3. I almost met Willie Mays and I did become best
friends with Gene Michael. Willie Mays was at The
Meadowlands in the mid-1990s, and I turned the corner coming back from the downstairs gym and saw Mays and two fellas waiting for my elevator. Fantastic! Nobody else was there. I come over, the elevator comes down, and I am looking so forward to getting on it with Mays. Then I heard, ‘Next elevator, please.’ The voice came from somewhere behind me. It was his bodyguards.

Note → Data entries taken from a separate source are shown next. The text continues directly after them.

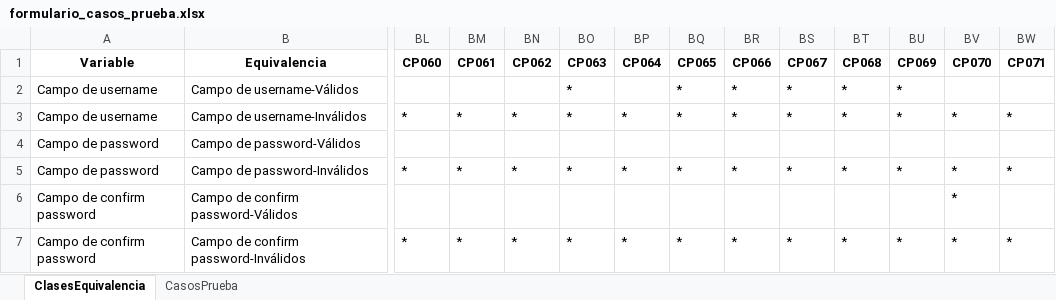
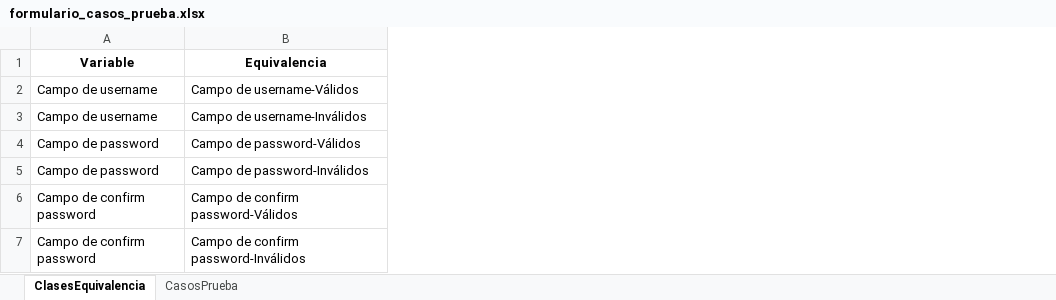
Before and after one commit to iZackk26/Equivalence-Classes-Script, an Excel workbook: formulario_casos_prueba.xlsx, sheet ClasesEquivalencia, drawn as a sheet; only a part is shown, gaps mark what is left out; values as stored, in another font and other column widths than the file's, no borders; the diff covers the shown part only; the diff names each change by its address in the sheet, - before the commit and + after, or states it on an @@ line.

```diff
--- a/formulario_casos_prueba.xlsx (sheet ClasesEquivalencia)
+++ b/formulario_casos_prueba.xlsx (sheet ClasesEquivalencia)
-column BL (CP060), rows 3-7: * |  | * |  | *
-column BM (CP061), rows 3-7: * |  | * |  | *
-column BN (CP062), rows 3-7: * |  | * |  | *
-column BO (CP063), rows 2-7: * | * |  | * |  | *
-column BP (CP064), rows 3-7: * |  | * |  | *
-column BQ (CP065), rows 2-7: * | * |  | * |  | *
-column BR (CP066), rows 2-7: * | * |  | * |  | *
-column BS (CP067), rows 2-7: * | * |  | * |  | *
-column BT (CP068), rows 2-7: * | * |  | * |  | *
-column BU (CP069), rows 2-7: * | * |  | * |  | *
-column BV (CP070), rows 3-7: * |  | * | * | *
-column BW (CP071), rows 3-7: * |  | * |  | *
```
Also changed, not shown: 29 removed columns and 81 edited cells elsewhere in this sheet, sheet CasosPrueba, 1 other file.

4. Gene Michael I met in 1978. He was the New York Yankees’ shortstop on Belmont Day 1973. One of the most intelligent and unassuming people you could ever know. Michael was more than happy to do my 2013 induction speech at Goshen.
5. Who would have guessed that Secretariat did not
make that week’s Sports Illustrated cover? Too late you
ask? No, it was the very first story with great pictures.
Who was on that cover? George Foreman. He must have just won a big fight, right? No, he hadn’t fought in six months and wouldn’t until the fall. In what has to be the single biggest newspaper/magazine gaffe/oversight of the 20th century. Don’t even go there and tell me Secretariat had been on the cover recently. I’ll reply with two words: Jeremy Lin. In 2012, Lin was on the SI cover for consecutive weeks. When I asked George Foreman about this, he didn’t understand it either.
ANNIVERSARY YEARS IN 2023
1893 — 130 years ago, the Kentucky Futurity kicked off what would be 501 Triple Crown races held to this day. Of course, it was actually 33 years until the Hambletonian debuted, so the Kentucky Futurity had the field all to itself for a while there. Oro Wilkes won the first edition in five heats.
1933 — 90 years ago, Ben White won the first of his then-record four Hambletonians with Mary Reynolds.
1943 — 80 years ago, the very first Horse of the Year, Victory Song, was born. He would win HOY in 1947 at age 4. Volo Song, Worthy Boy and Phonograph go 1-2-3 in the Yonkers Hambletonian. Volomite sired finishers 1, 2, 3, and 5.
1953 — 70 years ago, the purse on the Hambletonian was $117,117.98. It was the first six-figure purse in the sport’s history. Harry Harvey guided Helicopter to victory for Del Miller. She was the first foal by Hoot Mon sold at public auction for $1,150.
1973 — 50 years ago, Sir Dalrae swept the first U.S. Pacing Championship. He would go on to HOY honors. Lucien Fontaine won his lone Triple Crown race that year at Roosevelt with Valiant Bret in the Messenger.
1983 — 40 years ago, the first million-dollar trot went to Duenna in the Hambletonian. The richest ever race in New York went to Cat Manzi and Trutone Lobell in the $666,800 Lawrence B. Sheppard. The first million-dollar race for females only was held. It was the $1,062,000 Sweetheart at The Meadowlands. The winner was Shannon Fancy with Ron Waples. He would win the $1,251,000 Meadowlands Pace with Ralph Hanover just four days later, making him the only driver ever to do this. Three years after Peter Haughton’s passing, two Peter Haughton Memorials — one of each gait — went for a record pot. Roosevelt offered $559,800 and pacer Apache Circle wins it for Eldon Harner and the trotting companion event at The Meadowlands went to Why Not and Mickey McNichol for $875,000.
1993 — 30 years ago, Ron Pierce won his first million-dollar race with American Winner in the Hambletonian over eventual Trotter of the Year Pine Chip.
2003 — 20 Years ago, Camelot Hall a maiden at the time, won the Metro for $830,798. It was the richest pot ever won by a maiden. Kikikatie won her first 14 races. As a broodmare she was even better. Her four sons — Time To Roll, Tellitlikeitis, Rockin Image and Rockin Amadeus — are all distinguished sires with a sub 1:50 race mark.
2013 — 10 years ago, on Oct. 5, Shebestingin wins in 1:47 at the Red Mile. That mile is still the gold standard for 3YOFP. Foiled Again won his lone Breeders Crown at Pocono. Foiled is the all-time money leader with $7.6 million. August 2023 marks 11 years since he wrested the money title from Gallo Blue Chip, who also held it for 11 Years (2001-2012).